$ cd msp430/cycle_led_c/
$ make
msp430-gcc  -Os -Wall -g -mmcu=msp430g2553 -c cycle_led.c
msp430-gcc -Os -Wall -g -mmcu=msp430g2553 -o cycle_led.elf cycle_led.o
   text	   data	    bss	    dec	    hex	filename
    218	      0	      2	    220	     dc	cycle_led.elf

If all goes well during the compilation, we see that msp430-gcc has been used to compile cycle_led.c into cycle_led.o, and then to link cycle_led.o into cycle_led.elf. As a final step, I have set up msp430-size to display the size of the executable, 218 bytes of program plus 2 bytes of bss data. The bss section consists of uninitialized file-level variables and static local variables, that will be zero-initialized at runtime.

A couple of comments about some specific lines in the cycle_led.c file:

#include <msp430.h>
#include <isr_compat.h>

The msp430.h file will include a device-specific header file, depending on what the mcu argument is set to on the command line. The isr_compat.h file is included for having a convenient way of defining an interrupt routine. Also, it makes the code more compatible with different compilers, but this is not our main purpose right now.

#define RED_LED   BIT0
#define GREEN_LED BIT6
#define BUTTON    BIT3

Whereas the MSP-EXP430G2 LaunchPad User’s Guide p. 20 says that LED1 (bit 0) is green and LED2 (bit 6) is red, at least on my Launchpad LED1 is the red one and LED2 is the green one.


The MSP430 starts with the watchdog up and running, which will reset the board in 32768 clock cycles. The first thing we should do is reconfigure it or turn it off. Any writes to the watchdog must have a fixed “password” pattern in the upper bits, or the MSP will be reset upon write. (Although I believe it might also be possible to disable the watchdog using a compiler command line argument.)

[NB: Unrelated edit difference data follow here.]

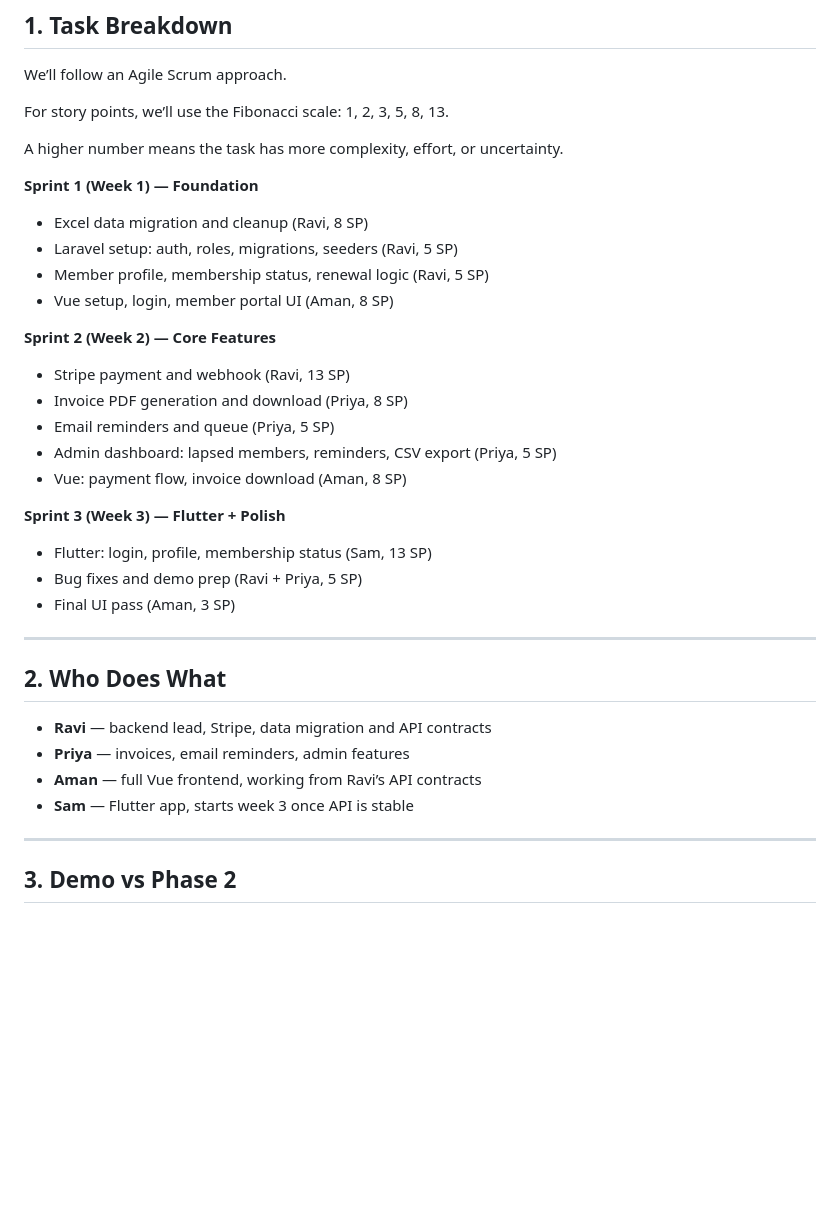
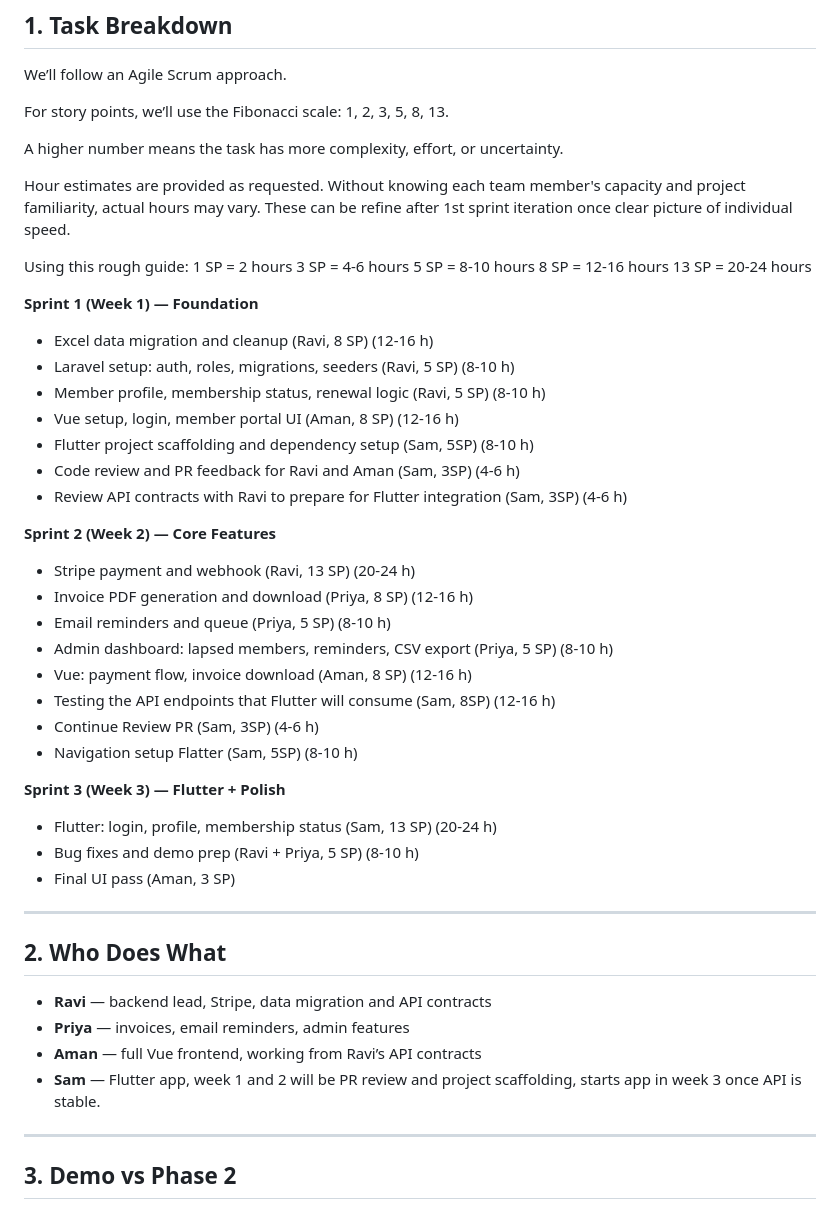
Before and after one commit to gitdeepac/itcc-project-tracker, a Markdown page: PLAN.md, the part around the change. Rendered like a GitHub page; blank space fills up the shorter version.

Commit message:
commit the changes into plan to provide the hours istimated instead of story points.

```diff
--- a/PLAN.md
+++ b/PLAN.md
@@ -6,23 +6,38 @@ For story points, we’ll use the Fibonacci scale: 1, 2, 3, 5, 8, 13.
 
 A higher number means the task has more complexity, effort, or uncertainty.
 
+Hour estimates are provided as requested. Without knowing each team member's capacity and project familiarity, actual hours may vary. These can be refine after 1st sprint iteration once clear picture of individual speed.
+
+Using this rough guide:
+1 SP = 2 hours
+3 SP = 4-6 hours
+5 SP = 8-10 hours
+8 SP = 12-16 hours
+13 SP = 20-24 hours
+
 
 **Sprint 1 (Week 1) — Foundation**
-- Excel data migration and cleanup (Ravi, 8 SP)
-- Laravel setup: auth, roles, migrations, seeders (Ravi, 5 SP)
-- Member profile, membership status, renewal logic (Ravi, 5 SP)
-- Vue setup, login, member portal UI (Aman, 8 SP)
+- Excel data migration and cleanup (Ravi, 8 SP) (12-16 h)
+- Laravel setup: auth, roles, migrations, seeders (Ravi, 5 SP) (8-10 h)
+- Member profile, membership status, renewal logic (Ravi, 5 SP) (8-10 h)
+- Vue setup, login, member portal UI (Aman, 8 SP)  (12-16 h)
+- Flutter project scaffolding and dependency setup (Sam, 5SP) (8-10 h)
+- Code review and PR feedback for Ravi and Aman (Sam, 3SP) (4-6 h)
+- Review API contracts with Ravi to prepare for Flutter integration (Sam, 3SP) (4-6 h)
 
 **Sprint 2 (Week 2) — Core Features**
-- Stripe payment and webhook (Ravi, 13 SP)
-- Invoice PDF generation and download (Priya, 8 SP)
-- Email reminders and queue (Priya, 5 SP)
-- Admin dashboard: lapsed members, reminders, CSV export (Priya, 5 SP)
-- Vue: payment flow, invoice download (Aman, 8 SP)
+- Stripe payment and webhook (Ravi, 13 SP) (20-24 h)
+- Invoice PDF generation and download (Priya, 8 SP) (12-16 h)
+- Email reminders and queue (Priya, 5 SP) (8-10 h)
+- Admin dashboard: lapsed members, reminders, CSV export (Priya, 5 SP) (8-10 h)
+- Vue: payment flow, invoice download (Aman, 8 SP) (12-16 h)
+- Testing the API endpoints that Flutter will consume (Sam, 8SP) (12-16 h)
+- Continue Review PR (Sam, 3SP) (4-6 h)
+- Navigation setup Flatter (Sam, 5SP) (8-10 h)
 
 **Sprint 3 (Week 3) — Flutter + Polish**
-- Flutter: login, profile, membership status (Sam, 13 SP)
-- Bug fixes and demo prep (Ravi + Priya, 5 SP)
+- Flutter: login, profile, membership status (Sam, 13 SP) (20-24 h)
+- Bug fixes and demo prep (Ravi + Priya, 5 SP) (8-10 h)
 - Final UI pass (Aman, 3 SP)
 
 ---
@@ -32,7 +47,7 @@ A higher number means the task has more complexity, effort, or uncertainty.
 - **Ravi** — backend lead, Stripe, data migration and API contracts
 - **Priya** — invoices, email reminders, admin features
 - **Aman** — full Vue frontend, working from Ravi’s API contracts
-- **Sam** — Flutter app, starts week 3 once API is stable
+- **Sam** — Flutter app, week 1 and 2 will be PR review and project scaffolding, starts app in week 3 once API is stable.
 
 ---
 
```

A change from previous Launchpad versions to version 1.5 is that there is no external pull-up resistor for the push-button. Even though the user’s guide circuit diagram shows an R34 resistor for this purpose, there is no component soldered at R34. It also states in the beginning of the document that it has been removed to reduce power consumption. So instead we need to enable the internal resistor for this I/O pin (using P1REN) and set it to pull the pin high (using P1OUT). At first it seems somewhat counter-intuitive to write to the output for an input pin, but that is how we set the internal resistor to be pull-up or pull-down.

return 0;

We are using the input pin connected to the push-button to generate an interrupt, so we need to enable interrupts. Instead of entering an infinite loop at the end of the program, we can use one of the low-power modes to put the MSP to sleep until it is woken up by an interrupt. As we are not using any clocks for this program, we can use the lowest power mode, LPM4. This mode will then be resumed after an interrupt is handled, unless we change power mode in the interrupt routine, so we will never actually reach the return statement.

ISR(PORT1, button_press) {
  if (P1IFG & BUTTON) {

The MPS430 has a common interrupt vector used for all the I/O pins in port 1, so we should check whether the interrupt occurred from the pin that is connected to the button.

We can now run the compiled code on the Launchpad.

$ mspdebug rf2500
(mspdebug) prog cycle_led.elf
Writing  186 bytes to c000 [section: .text]...
Writing   32 bytes to ffe0 [section: .vectors]...
Done, 218 bytes written
(mspdebug) run
Running. Press Ctrl+C to interrupt...

Now press the left push-button on the Launchpad to see the LEDs light up in sequence: OFF – GREEN – RED – GREEN and RED – OFF. The right button will reset the Launchpad, which will interfere with running the software under a debugger.